About this exercise: All lines in the data that hold the word "QVBoxLayout" need copying.

Material for this exercise:
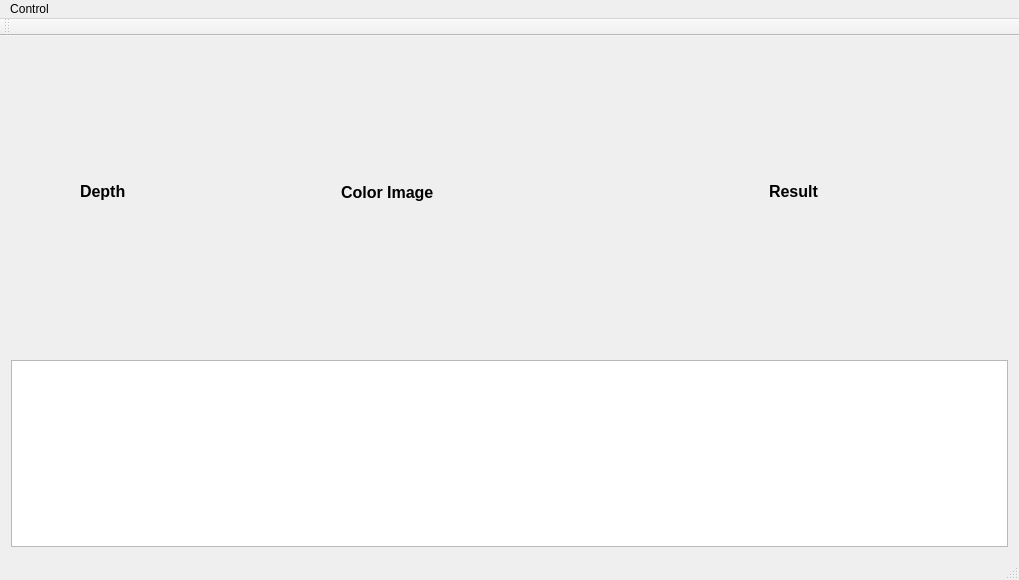
First picture: the form in mainwindow.ui, repository tony2278/AutomaticGrab, before the edit.
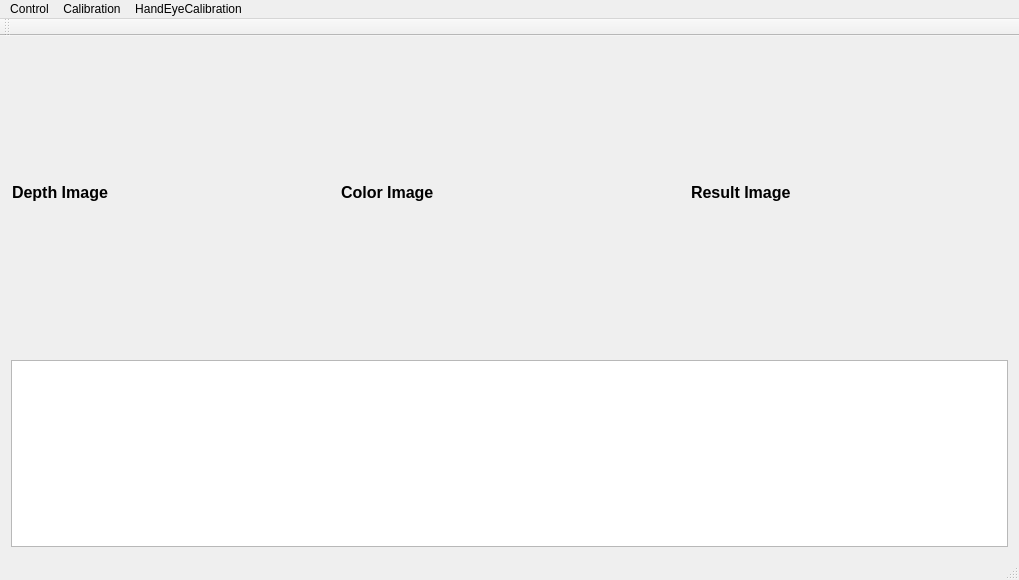
Second picture: the form after the edit.

```diff
--- a/mainwindow.ui
+++ b/mainwindow.ui
@@ -34,19 +34,19 @@
      <widget class="QWidget" name="widget" native="true">
       <layout class="QHBoxLayout" name="horizontalLayout" stretch="1,1,1">
        <property name="spacing">
-        <number>0</number>
+        <number>1</number>
        </property>
        <property name="leftMargin">
-        <number>0</number>
+        <number>1</number>
        </property>
        <property name="topMargin">
-        <number>0</number>
+        <number>1</number>
        </property>
        <property name="rightMargin">
-        <number>0</number>
+        <number>1</number>
        </property>
        <property name="bottomMargin">
-        <number>0</number>
+        <number>1</number>
        </property>
        <item>
         <widget class="QWidget" name="widget_Depth" native="true">
@@ -57,15 +57,9 @@
            <bold>false</bold>
           </font>
          </property>
-         <widget class="QLabel" name="label_2">
-          <property name="geometry">
-           <rect>
-            <x>80</x>
-            <y>130</y>
-            <width>161</width>
-            <height>51</height>
-           </rect>
-          </property>
+         <layout class="QVBoxLayout" name="verticalLayout_5">
+          <item>
+           <widget class="QLabel" name="labelDepth">
           <property name="font">
            <font>
             <pointsize>12</pointsize>
@@ -74,9 +68,14 @@
            </font>
           </property>
           <property name="text">
-           <string>Depth</string>
-          </property>
-         </widget>
+             <string>Depth Image</string>
+            </property>
+            <property name="scaledContents">
+             <bool>true</bool>
+            </property>
+           </widget>
+          </item>
+         </layout>
         </widget>
        </item>
        <item>
@@ -119,15 +118,9 @@
        </item>
        <item>
         <widget class="QWidget" name="widget_Result" native="true">
-         <widget class="QLabel" name="label">
-          <property name="geometry">
-           <rect>
-            <x>90</x>
-            <y>130</y>
-            <width>181</width>
-            <height>51</height>
-           </rect>
-          </property>
+         <layout class="QVBoxLayout" name="verticalLayout_4">
+          <item>
+           <widget class="QLabel" name="labelResult">
           <property name="font">
            <font>
             <pointsize>12</pointsize>
@@ -136,9 +129,14 @@
            </font>
           </property>
           <property name="text">
-           <string>Result</string>
-          </property>
-         </widget>
+             <string>Result Image</string>
+            </property>
+            <property name="scaledContents">
+             <bool>true</bool>
+            </property>
+           </widget>
+          </item>
+         </layout>
         </widget>
        </item>
       </layout>
@@ -174,7 +172,24 @@
     <addaction name="actionTake_Ply"/>
     <addaction name="actionExit"/>
    </widget>
+   <widget class="QMenu" name="menuCalibration">
+    <property name="title">
+     <string>Calibration</string>
+    </property>
+    <addaction name="actionBinocular_Calibration"/>
+    <addaction name="actionPlane_Calibration"/>
+    <addaction name="actionCalibrationBoard"/>
+   </widget>
+   <widget class="QMenu" name="menuHandEyeCalibration">
+    <property name="title">
+     <string>HandEyeCalibration</string>
+    </property>
+    <addaction name="actionEyeOnHand"/>
+    <addaction name="actionEyeOffHanf"/>
+   </widget>
    <addaction name="menuControl"/>
+   <addaction name="menuCalibration"/>
+   <addaction name="menuHandEyeCalibration"/>
   </widget>
   <widget class="QToolBar" name="mainToolBar">
    <attribute name="toolBarArea">
```
Left out of the diff: 25 changed lines with no effect on the pictures. Lines whose indentation alone changed are shown as unchanged.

Solution for this exercise:
+         <layout class="QVBoxLayout" name="verticalLayout_5">
+         <layout class="QVBoxLayout" name="verticalLayout_4">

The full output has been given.